**ACTIVITY:** Here is the listing. Report each line in it that contains the string "version".

**TASK MATERIAL:**
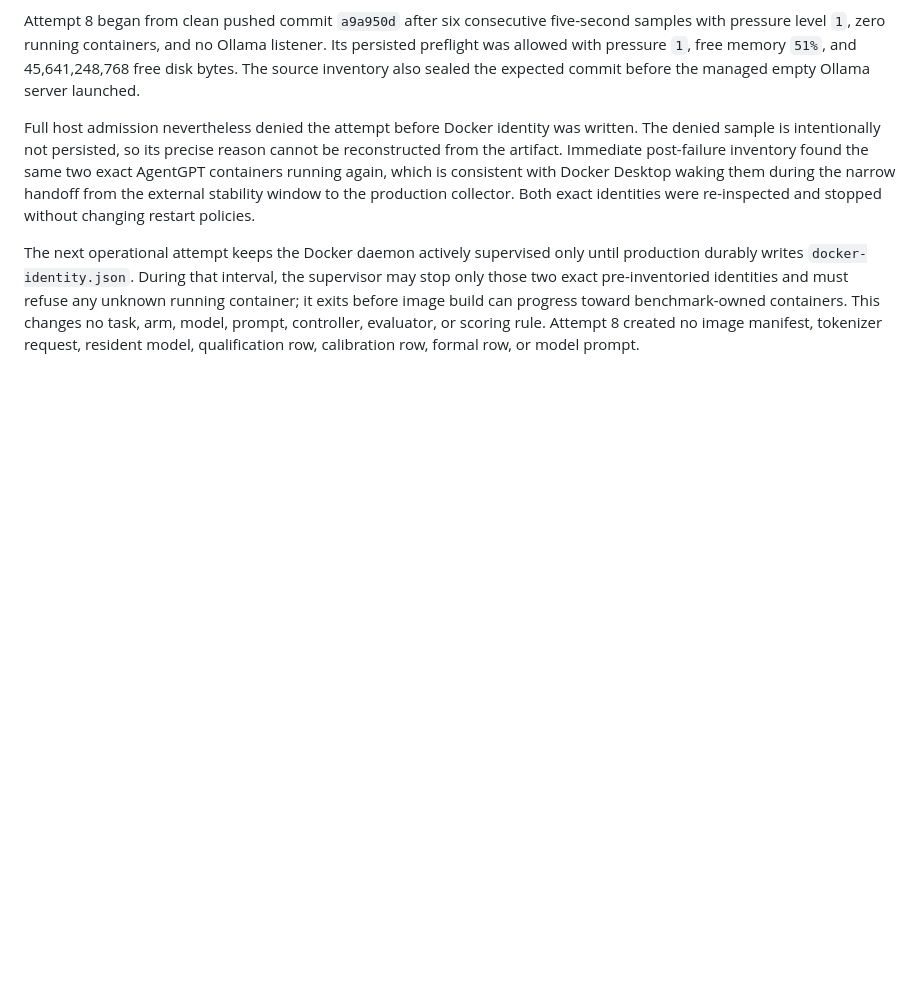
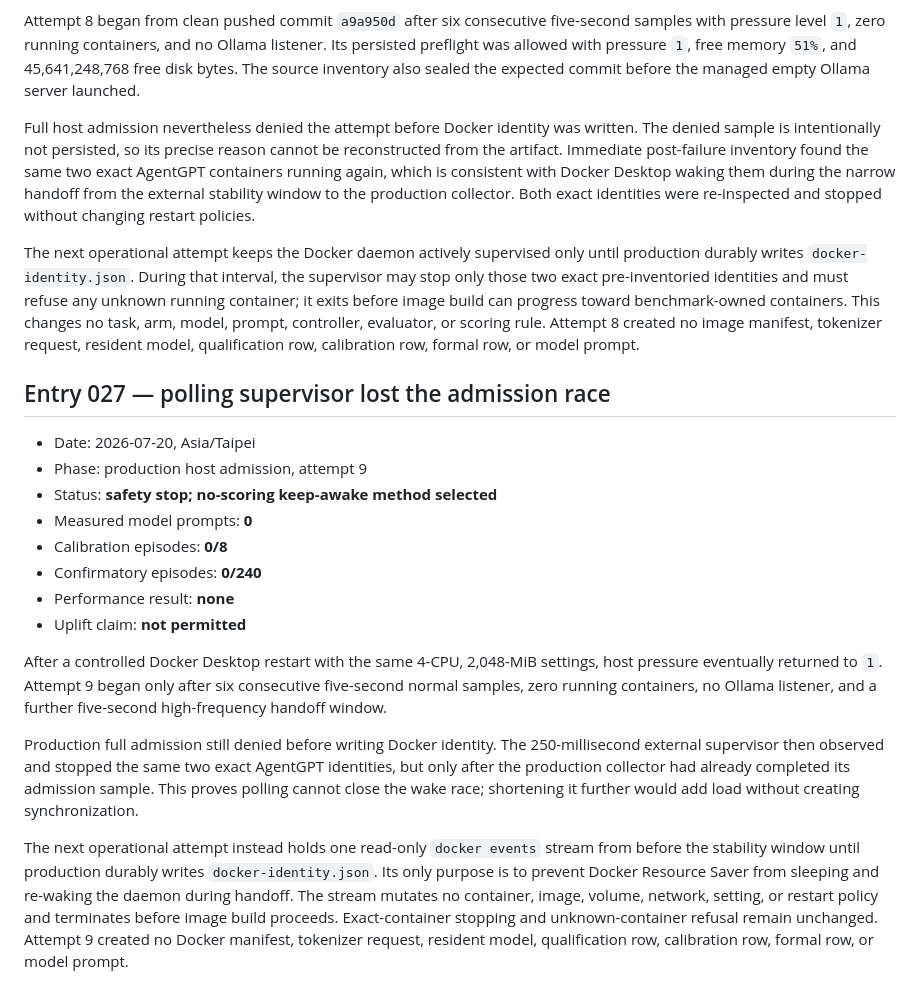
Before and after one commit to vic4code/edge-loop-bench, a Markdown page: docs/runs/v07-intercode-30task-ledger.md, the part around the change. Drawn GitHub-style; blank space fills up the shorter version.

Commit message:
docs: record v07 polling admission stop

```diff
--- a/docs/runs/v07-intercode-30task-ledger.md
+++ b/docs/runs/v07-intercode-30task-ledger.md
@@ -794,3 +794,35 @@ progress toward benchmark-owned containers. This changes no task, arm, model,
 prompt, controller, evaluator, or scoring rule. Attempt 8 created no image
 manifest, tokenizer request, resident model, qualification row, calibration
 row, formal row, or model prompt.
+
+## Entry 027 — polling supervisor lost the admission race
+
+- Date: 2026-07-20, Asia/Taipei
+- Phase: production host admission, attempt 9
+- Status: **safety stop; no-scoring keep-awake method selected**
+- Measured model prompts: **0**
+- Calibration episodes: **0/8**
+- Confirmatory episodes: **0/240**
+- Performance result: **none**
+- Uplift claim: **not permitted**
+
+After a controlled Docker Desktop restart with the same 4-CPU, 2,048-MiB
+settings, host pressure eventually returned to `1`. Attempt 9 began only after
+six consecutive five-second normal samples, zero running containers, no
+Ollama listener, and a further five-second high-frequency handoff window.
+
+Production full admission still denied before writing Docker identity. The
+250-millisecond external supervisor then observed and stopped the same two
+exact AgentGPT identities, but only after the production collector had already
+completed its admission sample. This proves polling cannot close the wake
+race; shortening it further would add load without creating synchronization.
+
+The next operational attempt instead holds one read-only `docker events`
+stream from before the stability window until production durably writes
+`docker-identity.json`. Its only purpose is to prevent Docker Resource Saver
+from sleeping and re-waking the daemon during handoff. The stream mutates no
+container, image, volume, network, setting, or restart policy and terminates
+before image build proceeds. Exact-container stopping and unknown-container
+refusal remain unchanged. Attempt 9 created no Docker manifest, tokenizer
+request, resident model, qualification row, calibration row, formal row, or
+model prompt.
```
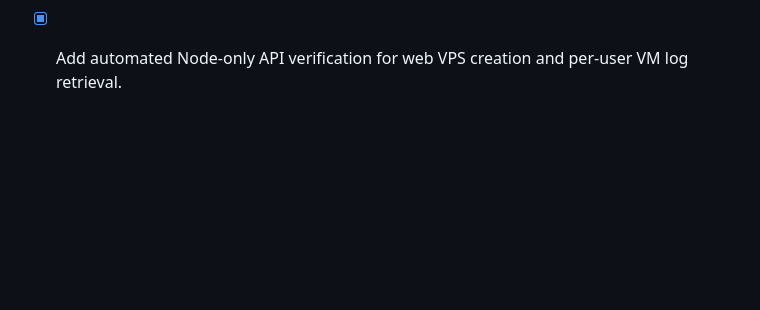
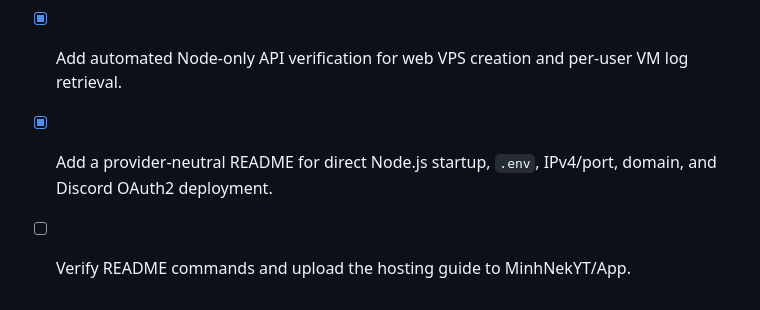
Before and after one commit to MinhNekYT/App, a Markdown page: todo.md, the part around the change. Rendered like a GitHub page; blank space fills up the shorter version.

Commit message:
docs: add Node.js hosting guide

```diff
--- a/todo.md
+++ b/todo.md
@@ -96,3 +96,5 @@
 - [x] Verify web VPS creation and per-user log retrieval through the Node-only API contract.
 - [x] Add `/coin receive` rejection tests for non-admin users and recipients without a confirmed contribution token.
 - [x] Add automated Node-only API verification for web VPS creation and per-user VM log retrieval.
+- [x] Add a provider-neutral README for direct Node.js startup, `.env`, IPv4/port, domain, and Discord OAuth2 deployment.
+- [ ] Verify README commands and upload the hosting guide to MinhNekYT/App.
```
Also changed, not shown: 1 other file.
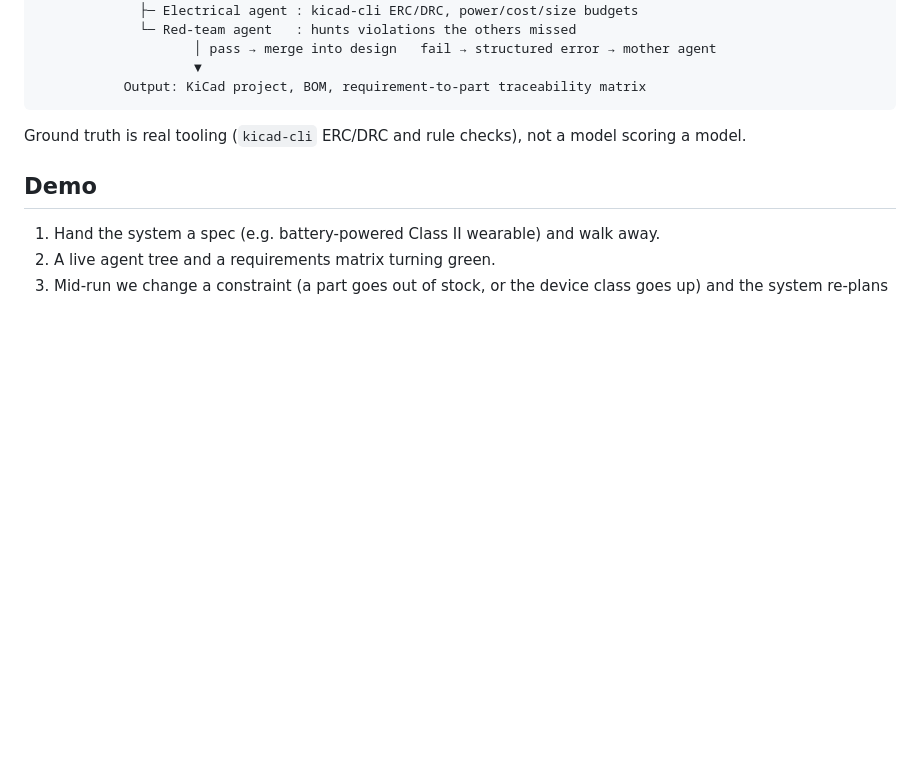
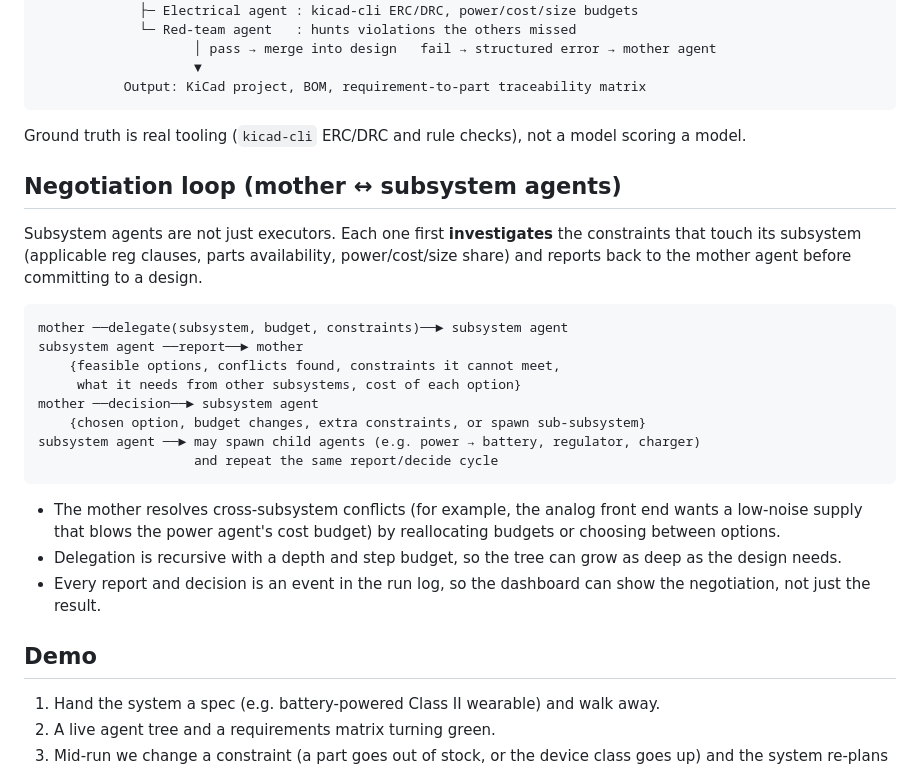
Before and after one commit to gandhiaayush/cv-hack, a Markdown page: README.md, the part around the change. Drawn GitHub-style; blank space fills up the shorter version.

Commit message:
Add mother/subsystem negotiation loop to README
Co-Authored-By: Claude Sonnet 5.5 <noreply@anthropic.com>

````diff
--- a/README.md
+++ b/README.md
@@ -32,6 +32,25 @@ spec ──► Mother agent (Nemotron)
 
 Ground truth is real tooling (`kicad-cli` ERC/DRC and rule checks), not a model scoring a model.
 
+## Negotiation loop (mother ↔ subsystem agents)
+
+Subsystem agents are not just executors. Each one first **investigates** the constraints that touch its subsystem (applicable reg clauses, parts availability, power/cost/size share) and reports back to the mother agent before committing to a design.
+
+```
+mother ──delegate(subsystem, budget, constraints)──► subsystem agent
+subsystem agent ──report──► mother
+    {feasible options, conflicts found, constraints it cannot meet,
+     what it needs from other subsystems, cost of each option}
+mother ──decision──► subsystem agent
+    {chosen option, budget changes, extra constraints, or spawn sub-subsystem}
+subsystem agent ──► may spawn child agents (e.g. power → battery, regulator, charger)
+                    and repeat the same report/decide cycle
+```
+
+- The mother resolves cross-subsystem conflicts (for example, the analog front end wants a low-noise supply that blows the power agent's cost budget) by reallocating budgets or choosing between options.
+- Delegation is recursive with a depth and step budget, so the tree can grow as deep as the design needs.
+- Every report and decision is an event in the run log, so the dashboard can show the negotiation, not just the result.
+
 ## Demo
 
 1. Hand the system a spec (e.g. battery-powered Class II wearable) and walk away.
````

**TASK RESPONSE:**
Before and after one commit to vic4code/edge-loop-bench, a Markdown page: docs/runs/v07-intercode-30task-ledger.md, the part around the change. Drawn GitHub-style; blank space fills up the shorter version.
Before and after one commit to MinhNekYT/App, a Markdown page: todo.md, the part around the change. Rendered like a GitHub page; blank space fills up the shorter version.
Before and after one commit to gandhiaayush/cv-hack, a Markdown page: README.md, the part around the change. Drawn GitHub-style; blank space fills up the shorter version.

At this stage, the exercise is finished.